- [Information provided]:
[Start of section]

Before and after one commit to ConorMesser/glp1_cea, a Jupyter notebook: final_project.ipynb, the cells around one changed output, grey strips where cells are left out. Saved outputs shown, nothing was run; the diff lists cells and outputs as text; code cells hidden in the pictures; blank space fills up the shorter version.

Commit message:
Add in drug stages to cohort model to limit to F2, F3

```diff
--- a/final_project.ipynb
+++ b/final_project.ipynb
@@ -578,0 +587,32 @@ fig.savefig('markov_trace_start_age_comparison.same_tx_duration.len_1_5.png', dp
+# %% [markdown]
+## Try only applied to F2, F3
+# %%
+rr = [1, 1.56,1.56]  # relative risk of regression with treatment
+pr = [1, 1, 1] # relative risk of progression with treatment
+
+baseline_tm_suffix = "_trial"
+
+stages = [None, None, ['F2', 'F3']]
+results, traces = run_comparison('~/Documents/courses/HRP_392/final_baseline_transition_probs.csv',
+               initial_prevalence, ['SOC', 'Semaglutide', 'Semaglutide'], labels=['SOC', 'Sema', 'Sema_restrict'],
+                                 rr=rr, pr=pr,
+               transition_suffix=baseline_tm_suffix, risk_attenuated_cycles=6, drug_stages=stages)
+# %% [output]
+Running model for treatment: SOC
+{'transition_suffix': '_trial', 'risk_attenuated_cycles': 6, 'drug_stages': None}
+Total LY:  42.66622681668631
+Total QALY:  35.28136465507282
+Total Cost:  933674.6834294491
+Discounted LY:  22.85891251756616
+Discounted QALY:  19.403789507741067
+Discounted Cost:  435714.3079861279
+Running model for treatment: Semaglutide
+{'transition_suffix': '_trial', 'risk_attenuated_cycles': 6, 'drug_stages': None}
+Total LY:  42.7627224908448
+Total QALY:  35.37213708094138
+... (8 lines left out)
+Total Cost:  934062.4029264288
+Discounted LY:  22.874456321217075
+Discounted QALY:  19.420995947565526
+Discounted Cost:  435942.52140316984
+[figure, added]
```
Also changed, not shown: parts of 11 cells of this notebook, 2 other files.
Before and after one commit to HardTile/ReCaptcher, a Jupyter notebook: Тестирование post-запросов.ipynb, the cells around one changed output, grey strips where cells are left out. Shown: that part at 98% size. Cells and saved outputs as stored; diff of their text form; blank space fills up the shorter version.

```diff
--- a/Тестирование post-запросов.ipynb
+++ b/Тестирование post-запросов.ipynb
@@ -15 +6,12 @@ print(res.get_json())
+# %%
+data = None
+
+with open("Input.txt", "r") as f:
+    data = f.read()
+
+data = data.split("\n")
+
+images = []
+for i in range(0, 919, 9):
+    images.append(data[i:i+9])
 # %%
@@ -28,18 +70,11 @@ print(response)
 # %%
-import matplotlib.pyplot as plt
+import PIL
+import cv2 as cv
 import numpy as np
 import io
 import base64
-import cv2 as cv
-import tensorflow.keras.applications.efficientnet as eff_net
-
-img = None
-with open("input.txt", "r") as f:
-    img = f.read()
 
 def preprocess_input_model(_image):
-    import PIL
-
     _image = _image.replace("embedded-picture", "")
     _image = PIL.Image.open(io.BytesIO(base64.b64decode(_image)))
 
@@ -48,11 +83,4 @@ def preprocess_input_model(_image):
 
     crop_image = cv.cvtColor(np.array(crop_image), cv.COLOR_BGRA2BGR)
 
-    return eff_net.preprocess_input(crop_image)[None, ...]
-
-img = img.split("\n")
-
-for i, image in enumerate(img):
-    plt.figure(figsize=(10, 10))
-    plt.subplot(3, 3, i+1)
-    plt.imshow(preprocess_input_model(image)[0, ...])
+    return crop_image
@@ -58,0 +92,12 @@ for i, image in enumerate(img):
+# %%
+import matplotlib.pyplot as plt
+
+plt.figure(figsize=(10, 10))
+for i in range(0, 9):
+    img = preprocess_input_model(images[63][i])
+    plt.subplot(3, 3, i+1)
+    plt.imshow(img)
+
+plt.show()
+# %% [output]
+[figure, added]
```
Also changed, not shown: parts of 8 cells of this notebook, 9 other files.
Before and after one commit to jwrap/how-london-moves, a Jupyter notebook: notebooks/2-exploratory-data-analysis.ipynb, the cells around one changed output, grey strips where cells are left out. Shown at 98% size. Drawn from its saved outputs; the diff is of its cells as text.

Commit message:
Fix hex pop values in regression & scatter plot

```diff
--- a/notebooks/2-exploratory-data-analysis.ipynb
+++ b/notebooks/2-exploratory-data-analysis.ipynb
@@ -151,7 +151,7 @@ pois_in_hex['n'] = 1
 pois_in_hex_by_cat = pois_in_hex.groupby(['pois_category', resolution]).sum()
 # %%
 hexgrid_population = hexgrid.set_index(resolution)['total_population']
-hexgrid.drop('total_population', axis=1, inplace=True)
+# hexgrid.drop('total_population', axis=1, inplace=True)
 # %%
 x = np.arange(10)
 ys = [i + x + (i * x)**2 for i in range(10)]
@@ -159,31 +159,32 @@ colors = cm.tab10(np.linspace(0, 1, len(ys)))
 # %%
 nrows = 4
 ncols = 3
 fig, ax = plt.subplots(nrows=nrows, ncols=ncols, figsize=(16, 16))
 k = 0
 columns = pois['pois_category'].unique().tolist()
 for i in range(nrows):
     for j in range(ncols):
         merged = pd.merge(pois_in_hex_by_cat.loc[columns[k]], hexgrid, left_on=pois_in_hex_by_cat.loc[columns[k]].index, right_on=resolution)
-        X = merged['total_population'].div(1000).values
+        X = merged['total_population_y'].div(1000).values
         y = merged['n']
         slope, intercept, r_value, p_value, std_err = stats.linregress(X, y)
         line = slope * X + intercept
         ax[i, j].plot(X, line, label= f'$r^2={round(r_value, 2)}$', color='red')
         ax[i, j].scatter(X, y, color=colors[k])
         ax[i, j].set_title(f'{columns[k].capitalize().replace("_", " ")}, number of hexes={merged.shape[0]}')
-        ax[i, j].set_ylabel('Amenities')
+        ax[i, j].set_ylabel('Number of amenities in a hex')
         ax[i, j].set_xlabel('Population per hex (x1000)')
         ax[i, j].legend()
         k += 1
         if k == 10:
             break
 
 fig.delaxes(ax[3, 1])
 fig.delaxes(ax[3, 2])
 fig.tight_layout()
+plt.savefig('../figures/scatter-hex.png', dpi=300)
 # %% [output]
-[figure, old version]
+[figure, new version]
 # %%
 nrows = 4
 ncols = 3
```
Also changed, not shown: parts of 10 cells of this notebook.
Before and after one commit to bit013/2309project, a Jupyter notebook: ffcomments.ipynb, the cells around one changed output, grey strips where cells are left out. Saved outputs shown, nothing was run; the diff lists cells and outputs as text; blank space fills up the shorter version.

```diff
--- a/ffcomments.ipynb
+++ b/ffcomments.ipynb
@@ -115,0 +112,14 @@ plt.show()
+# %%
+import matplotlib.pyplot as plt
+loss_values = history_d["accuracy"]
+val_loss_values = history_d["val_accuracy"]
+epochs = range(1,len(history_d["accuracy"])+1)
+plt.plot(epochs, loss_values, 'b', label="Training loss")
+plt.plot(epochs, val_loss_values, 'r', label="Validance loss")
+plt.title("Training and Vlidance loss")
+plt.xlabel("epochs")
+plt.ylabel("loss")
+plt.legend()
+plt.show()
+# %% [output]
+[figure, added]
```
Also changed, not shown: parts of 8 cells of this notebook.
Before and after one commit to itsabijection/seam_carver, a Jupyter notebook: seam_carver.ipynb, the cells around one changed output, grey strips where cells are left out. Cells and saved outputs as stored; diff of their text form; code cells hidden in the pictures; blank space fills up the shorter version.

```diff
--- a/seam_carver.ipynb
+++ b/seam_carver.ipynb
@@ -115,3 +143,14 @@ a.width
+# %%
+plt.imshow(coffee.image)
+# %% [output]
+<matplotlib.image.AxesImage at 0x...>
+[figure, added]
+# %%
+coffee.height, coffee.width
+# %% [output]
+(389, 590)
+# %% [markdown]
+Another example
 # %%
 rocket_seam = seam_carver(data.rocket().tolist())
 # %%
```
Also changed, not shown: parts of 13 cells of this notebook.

[End of section]

- [Task instructions]:
After reading the material above, state how many of its lines hold the word "resolution". No other output is needed.

- [Exercise output]:
3